Disenchantment and the Star Wars Prequels
Recently, I had the chance to re-watch an original 1977 cut of Star Wars Episode IV: A New Hope. It is remarkable how much different that movie appears after seeing almost two decades of revisions and additional effects and, of course, the awful prequels. What made the original so good? What drew people (like me) and turned them into geeks for 35 years? Likewise, what made the prequels so horrific?
It isn’t lack of action. The prequels are packed with lightsaber duels, dogfights in space, and pod races. It isn’t just that Jar Jar Binks was one of the worst ideas in movie history. And it isn’t just that the dialogue was more wooden than a lumberyard. “Cult” movies and their sequels have survived far worse. There was something else lost in the prequels—a charm, a mystery.
One can begin to see this even in the gap between the 1977 edition of A New Hope and the subsequent revisions. Starting in the 1990s, Lucas began taking advantage of new technology to “update” the film with additional CGI animation, cleaning up certain effects, and adding a scene with Boba Fett.
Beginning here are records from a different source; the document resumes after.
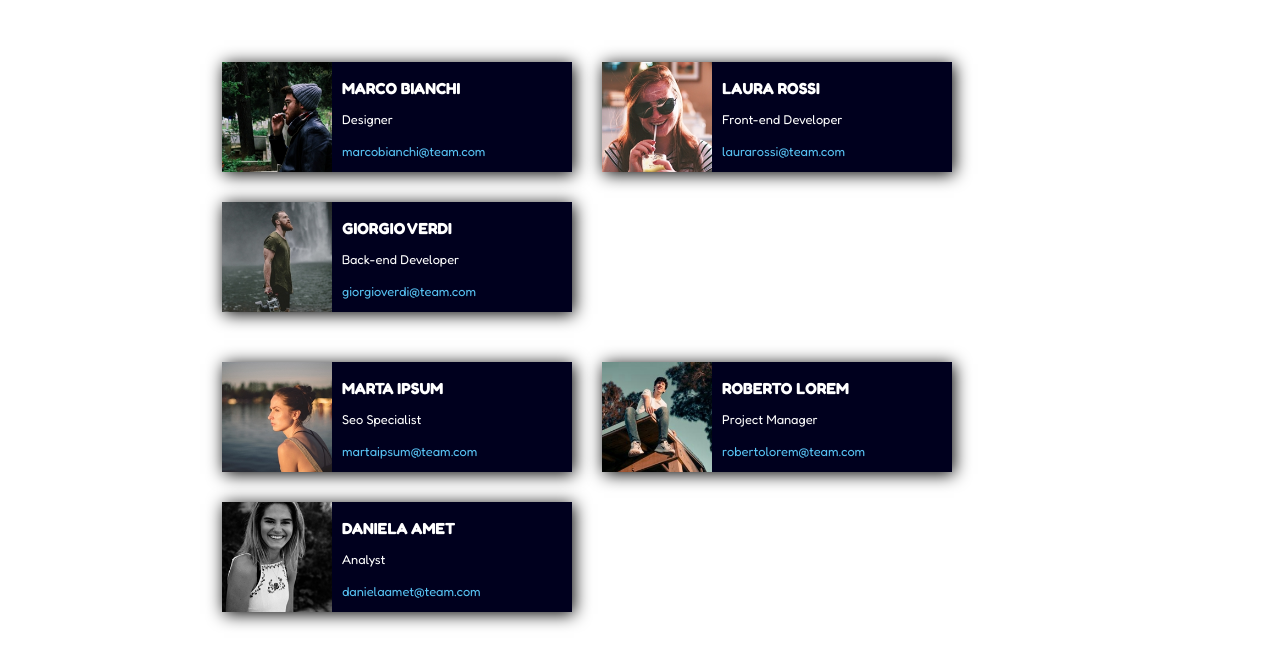
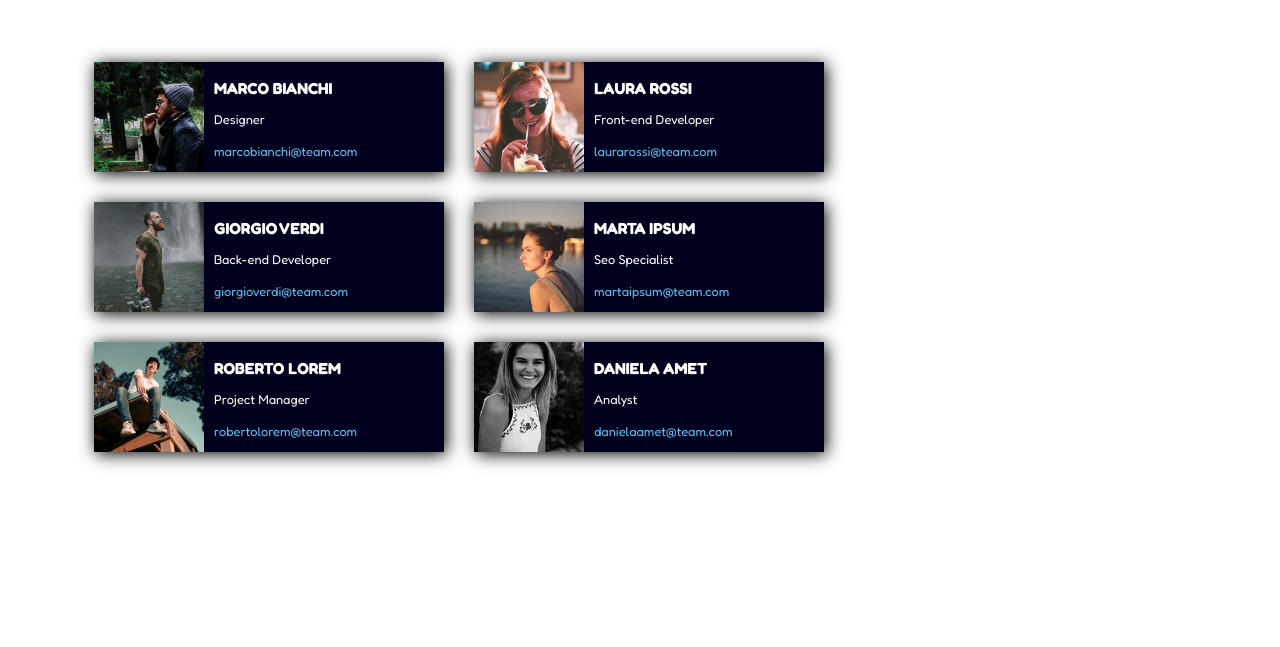
Before and after one commit to Devfrank94/html-css-float-cards, a plain HTML site: page index.html in a window 1280 px wide. Shown: the part 162-809 px from the top of the page. Drawn offline with Linux system fonts and the light colour scheme.

Commit message:
[fix] last commit

```diff
--- a/css/style.css
+++ b/css/style.css
@@ -10,7 +10,7 @@ body{
 
 /* stile container titolo e paragrafo */
 .container{
-  width: 70%;
+  width: 90%;
   max-width: 1170px;
   margin: 0 auto;
 }
--- a/index.html
+++ b/index.html
@@ -48,8 +48,6 @@
             <span class="email"><a href="mailto:giorgioverdi@team.com"></a>giorgioverdi@team.com</span>
           </div>
         </div>
-      </section>
-      <section class="row clearfix">
         <div class="col">
           <img src="img/female2.png" alt="Profilo 4">
           <div class="box-profile">
@@ -75,7 +73,6 @@
           </div>
         </div>
       </section>
-
     </main>
   </div>
 </body>
```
By the time the prequels come around, the technology of special effects had developed so much as to make everything possible. The scenes became digitally dazzling, and everything, it seems, got dialed up to 11: creatures became more fantastical, lightsaber duels more acrobatic, space fights and starships more elaborate. It was, technologically speaking, everything all the time. If the original trilogy was Led Zepplin, the prequels were Spinal Tap.
But in all the elaboration, in the detail, in the shine and shimmer of digital effects, something vital was lost. There was an air of mystery in the original trilogy, a sense of something unknown. Even the primitive special effects served this purpose, leaving space for the imagination to fill in the gaps.
And then there were the midi-chlorians.
Perhaps nothing else in Star Wars history managed to erode the mystery more than the addition of midi-chlorians to Episode I. If you’ve forgotten them, they come into the story when Qui-Gon and Obi-Wan meet young Anakin and test his midi-chlorian count. We come to find out these are a life form that live inside humans symbiotically and, in high enough numbers, allow the person to use the force. Jedi aren’t “gifted,” so to speak, and the phrase “The force is strong with this one” is rendered meaningless; Jedi are infected with a microbe that allows them to do their thing. Goodbye enchantment.
Why go on this long tangent? Because I actually think it illustrates Taylor/Smith’s point. The original trilogy, in all the ways it left questions open and invited imagination, in the way it used effects in a sparing way, was enchanted. It was an open world with questions to explore and a sense of the unknown. The prequels, then, made the mistake of disenchanting the world. The mysteries all had answers. Even the overwhelming presence of CGI has a “secular age” parallel: the overwhelming culture of production and consumption. When every moment is a visual feast, nothing is worth celebrating. It was just too much. Like so many others, I left the theaters with a sense of malaise, wondering, Is that all there is? Is that what we’ve been looking forward to for almost two decades?
And while the whole series is a product of a secular age (the concept of the Force has many parallels in the deistic, “human flourishing” theology Taylor outlines), the gap between the two installments of the series seems to illustrate something lost between a world where the transcendent is possible and mystery hangs in the air and a world where it isn’t—where rational, materialist explanations exist for everything.
In Smith’s excellent introduction to Taylor’s work, we’re encouraged to notice the elephant in the room: that modernism’s disenchantment of the world hasn’t left it a better place. We’re encouraged not to cede any ground in the debate, to take courage in knowing the exclusive humanist take on the world is just that: a take. A perspective. A constructed world. And given the evidence of a broadly felt spiritual malaise, perhaps it’s worth taking a hammer to a few of the stones at its foundation.
 From his plenary address “The Ends of Our Lives” at The Festival of Faith and Writing, April 12, 2014.